RECORDS FOR THE TASK |

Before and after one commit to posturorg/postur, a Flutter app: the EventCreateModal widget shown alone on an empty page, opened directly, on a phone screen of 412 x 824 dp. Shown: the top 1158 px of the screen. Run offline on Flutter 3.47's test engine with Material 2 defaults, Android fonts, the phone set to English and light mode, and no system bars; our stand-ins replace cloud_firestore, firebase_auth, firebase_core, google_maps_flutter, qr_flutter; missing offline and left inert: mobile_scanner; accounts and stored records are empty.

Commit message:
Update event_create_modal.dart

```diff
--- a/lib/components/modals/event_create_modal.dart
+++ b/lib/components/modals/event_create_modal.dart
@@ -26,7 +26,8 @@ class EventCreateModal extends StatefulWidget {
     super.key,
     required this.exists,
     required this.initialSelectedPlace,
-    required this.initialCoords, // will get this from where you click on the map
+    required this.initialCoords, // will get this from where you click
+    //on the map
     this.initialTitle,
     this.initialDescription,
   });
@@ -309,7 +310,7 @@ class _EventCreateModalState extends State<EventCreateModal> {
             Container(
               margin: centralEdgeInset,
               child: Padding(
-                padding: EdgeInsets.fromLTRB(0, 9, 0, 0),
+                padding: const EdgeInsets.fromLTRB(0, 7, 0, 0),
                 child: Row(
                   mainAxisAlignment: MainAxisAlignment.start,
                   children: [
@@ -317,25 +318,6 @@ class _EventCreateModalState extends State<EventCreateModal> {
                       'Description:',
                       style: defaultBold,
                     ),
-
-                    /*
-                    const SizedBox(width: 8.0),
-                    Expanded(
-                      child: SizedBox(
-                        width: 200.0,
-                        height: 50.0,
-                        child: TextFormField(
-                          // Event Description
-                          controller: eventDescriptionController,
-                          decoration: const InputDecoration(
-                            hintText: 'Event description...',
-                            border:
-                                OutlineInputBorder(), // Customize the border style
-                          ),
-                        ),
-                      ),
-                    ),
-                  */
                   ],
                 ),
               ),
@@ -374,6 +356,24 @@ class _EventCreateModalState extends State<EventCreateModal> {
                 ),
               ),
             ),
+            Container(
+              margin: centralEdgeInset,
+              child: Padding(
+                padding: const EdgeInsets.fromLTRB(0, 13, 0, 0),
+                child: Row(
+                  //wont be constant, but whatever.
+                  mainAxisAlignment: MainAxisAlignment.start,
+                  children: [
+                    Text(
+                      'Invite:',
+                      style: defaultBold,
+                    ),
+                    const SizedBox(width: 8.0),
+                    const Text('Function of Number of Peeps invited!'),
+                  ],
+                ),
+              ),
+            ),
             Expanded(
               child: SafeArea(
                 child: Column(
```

PROBLEM TO WORK ON | Within the records above, determine the number of lines that hold the word "required" and return only that value.

WRITTEN RESPONSE | 4